The concept of a District of Innovation was passed into law by the 84th Texas Legislature as House Bill 1842. The law allows traditional independent school districts to have more flexibility in certain statutes. Those statutes include student discipline, the time a school day begins, teacher contracts and benefits, and teacher appraisal.

This flexibility is a significant departure from the traditional guidelines in the Texas Election Code, said Alicia Noyola, chief academic officer for the school district. Those guidelines applied to every public school district in Texas.

“Now that there is some flexibility in some of these statutes, districts will need to update their policies dependent on which statutes they are seeking exemptions from,” she said.

An example of this statute is the requirement that class size ratios in grades kindergarten-4 must not exceed 22 – 1.

Other districts throughout the state may not choose to focus on this statute. Therefore, different school district policies could be impacted in different ways.

Some of the statues and exemptions that may be explored by the Harlingen school district are teacher certification, dates for the beginning and end of the school year for Early College High School, and the class size ratios.

The district has been discussing the creation of a District of Innovation plan for two months. The Strategic Planning Committee is developing an Innovation Plan which supports the district’s strategic plan goals, Noyola said.

Once the plan has been created, it will be posted online for 30 days. A letter of intent will be submitted to the Texas education commissioner along with the plan. It must also be approved by the District Education Improvement Council.
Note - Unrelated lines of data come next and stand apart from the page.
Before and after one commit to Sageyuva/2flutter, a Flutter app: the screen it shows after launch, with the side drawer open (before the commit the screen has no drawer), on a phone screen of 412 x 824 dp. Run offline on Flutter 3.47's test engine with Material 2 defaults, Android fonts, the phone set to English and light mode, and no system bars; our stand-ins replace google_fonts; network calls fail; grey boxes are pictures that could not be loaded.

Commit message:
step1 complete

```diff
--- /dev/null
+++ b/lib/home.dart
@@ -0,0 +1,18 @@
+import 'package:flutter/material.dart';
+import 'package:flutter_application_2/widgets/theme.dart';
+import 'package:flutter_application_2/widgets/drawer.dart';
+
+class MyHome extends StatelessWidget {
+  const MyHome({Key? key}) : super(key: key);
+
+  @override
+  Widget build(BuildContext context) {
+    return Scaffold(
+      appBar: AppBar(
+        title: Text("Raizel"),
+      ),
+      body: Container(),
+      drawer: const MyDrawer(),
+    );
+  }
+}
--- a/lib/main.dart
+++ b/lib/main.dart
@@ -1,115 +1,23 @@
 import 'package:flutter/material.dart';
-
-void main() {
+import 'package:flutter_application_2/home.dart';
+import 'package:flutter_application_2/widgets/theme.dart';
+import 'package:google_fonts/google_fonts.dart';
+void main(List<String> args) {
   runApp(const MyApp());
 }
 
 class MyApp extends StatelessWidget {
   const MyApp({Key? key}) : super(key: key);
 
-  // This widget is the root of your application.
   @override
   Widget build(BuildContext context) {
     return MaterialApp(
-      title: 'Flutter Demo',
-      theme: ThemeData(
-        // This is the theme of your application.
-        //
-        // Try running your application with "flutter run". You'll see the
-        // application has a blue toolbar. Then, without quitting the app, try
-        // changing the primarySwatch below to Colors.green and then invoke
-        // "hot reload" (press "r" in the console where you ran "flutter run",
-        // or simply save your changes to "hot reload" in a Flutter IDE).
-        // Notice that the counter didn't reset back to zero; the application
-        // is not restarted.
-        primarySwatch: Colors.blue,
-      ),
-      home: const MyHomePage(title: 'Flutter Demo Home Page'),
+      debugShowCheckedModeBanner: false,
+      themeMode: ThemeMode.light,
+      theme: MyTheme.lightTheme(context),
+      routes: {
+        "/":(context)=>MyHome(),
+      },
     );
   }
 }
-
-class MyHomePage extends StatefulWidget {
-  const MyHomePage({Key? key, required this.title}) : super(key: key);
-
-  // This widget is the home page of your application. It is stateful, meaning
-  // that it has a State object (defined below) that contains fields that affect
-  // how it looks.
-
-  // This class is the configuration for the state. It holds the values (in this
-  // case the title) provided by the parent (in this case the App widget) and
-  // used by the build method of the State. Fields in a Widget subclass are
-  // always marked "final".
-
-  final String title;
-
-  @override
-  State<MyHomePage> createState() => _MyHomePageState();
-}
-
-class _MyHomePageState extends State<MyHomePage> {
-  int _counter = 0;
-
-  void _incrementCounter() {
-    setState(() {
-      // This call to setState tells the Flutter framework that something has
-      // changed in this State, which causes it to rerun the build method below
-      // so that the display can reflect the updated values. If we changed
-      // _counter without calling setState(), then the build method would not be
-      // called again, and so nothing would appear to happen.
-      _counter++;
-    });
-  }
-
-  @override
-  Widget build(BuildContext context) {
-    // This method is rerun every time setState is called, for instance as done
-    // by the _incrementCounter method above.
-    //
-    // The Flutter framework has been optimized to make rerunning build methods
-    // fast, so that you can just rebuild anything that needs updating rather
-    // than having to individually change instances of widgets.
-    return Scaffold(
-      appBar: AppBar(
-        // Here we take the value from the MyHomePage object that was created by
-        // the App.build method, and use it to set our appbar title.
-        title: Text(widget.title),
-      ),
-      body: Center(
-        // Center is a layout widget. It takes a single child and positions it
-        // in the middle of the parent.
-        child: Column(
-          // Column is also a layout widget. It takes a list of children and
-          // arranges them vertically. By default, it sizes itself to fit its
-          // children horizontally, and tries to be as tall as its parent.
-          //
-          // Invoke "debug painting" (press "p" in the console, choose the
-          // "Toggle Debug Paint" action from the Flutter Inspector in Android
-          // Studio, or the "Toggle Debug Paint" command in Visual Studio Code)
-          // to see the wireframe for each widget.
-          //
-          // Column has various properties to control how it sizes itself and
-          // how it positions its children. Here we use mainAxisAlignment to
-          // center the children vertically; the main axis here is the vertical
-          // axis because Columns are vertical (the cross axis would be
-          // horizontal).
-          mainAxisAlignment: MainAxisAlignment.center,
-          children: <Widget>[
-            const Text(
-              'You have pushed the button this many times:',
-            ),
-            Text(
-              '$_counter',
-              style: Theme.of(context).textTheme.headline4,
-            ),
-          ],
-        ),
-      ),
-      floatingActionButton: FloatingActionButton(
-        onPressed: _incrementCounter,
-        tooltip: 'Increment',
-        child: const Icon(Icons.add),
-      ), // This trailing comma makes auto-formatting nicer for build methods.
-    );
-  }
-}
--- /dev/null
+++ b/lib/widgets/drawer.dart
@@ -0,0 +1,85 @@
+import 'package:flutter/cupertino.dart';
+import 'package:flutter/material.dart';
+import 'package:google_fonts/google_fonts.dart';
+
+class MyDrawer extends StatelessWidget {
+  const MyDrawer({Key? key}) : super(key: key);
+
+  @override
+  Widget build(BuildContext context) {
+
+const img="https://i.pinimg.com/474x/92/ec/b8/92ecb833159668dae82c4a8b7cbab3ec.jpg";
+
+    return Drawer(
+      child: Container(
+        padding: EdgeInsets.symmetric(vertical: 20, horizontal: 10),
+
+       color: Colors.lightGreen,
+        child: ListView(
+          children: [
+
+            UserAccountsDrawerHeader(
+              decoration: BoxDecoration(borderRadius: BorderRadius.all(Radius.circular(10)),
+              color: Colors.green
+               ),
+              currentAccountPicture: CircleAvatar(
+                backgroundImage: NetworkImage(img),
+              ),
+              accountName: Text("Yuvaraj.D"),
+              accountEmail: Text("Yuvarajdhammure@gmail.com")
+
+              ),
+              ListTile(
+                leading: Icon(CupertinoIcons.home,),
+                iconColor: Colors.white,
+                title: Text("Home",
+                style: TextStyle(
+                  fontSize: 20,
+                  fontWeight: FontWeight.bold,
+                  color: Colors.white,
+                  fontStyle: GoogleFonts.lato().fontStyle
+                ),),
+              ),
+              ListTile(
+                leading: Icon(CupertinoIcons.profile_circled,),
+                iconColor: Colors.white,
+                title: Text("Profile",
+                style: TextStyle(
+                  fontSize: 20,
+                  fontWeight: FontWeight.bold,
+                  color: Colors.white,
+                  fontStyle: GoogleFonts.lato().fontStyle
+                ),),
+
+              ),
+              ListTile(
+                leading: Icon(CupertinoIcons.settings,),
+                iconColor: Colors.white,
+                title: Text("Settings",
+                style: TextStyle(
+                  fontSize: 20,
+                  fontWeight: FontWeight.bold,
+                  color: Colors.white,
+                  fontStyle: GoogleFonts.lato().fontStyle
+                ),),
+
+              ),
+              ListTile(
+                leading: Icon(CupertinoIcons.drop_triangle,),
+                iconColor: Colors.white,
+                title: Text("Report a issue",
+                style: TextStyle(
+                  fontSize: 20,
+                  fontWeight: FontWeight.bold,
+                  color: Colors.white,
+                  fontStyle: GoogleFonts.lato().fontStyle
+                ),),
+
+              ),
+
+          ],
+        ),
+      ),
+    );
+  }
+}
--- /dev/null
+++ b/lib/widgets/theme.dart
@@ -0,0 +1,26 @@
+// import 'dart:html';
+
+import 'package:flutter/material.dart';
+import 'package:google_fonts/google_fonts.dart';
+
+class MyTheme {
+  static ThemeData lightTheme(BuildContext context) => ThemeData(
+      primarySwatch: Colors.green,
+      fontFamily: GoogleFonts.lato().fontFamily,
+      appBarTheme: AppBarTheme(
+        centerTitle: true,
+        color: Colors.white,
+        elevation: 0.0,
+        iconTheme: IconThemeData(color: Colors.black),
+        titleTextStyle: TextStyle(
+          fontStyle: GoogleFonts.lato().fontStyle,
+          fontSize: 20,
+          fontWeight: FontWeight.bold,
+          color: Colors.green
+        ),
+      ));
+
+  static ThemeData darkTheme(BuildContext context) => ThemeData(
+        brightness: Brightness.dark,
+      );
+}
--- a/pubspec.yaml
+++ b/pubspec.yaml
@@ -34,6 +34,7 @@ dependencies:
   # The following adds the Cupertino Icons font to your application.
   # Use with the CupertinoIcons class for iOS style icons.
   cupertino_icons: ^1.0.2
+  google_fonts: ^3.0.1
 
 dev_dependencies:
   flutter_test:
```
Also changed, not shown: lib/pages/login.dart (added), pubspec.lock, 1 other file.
If all parties approve the plan, it will be sent to the Harlingen school board.

She anticipated the school board would vote on the plan sometime in July.

A District of Innovation plan may include exemptions from state requirements:

* Site-based decision-making processes (to the extent required by state law)

* Uniform school start date

* Minimum minutes of instruction

* Class size ratio

* The 90 percent attendance rule (but compulsory attendance still applies)

* Student discipline provisions (with some key exceptions, like the requirement to have a code of conduct and restrictions on restraint and seclusion)

* Teacher certification (except as required by federal law)

* Teacher contracts

* Teacher benefits, including state minimum salary schedule, duty-free lunch and planning periods

* Teacher appraisal system

Source: Texas Association of School Boards.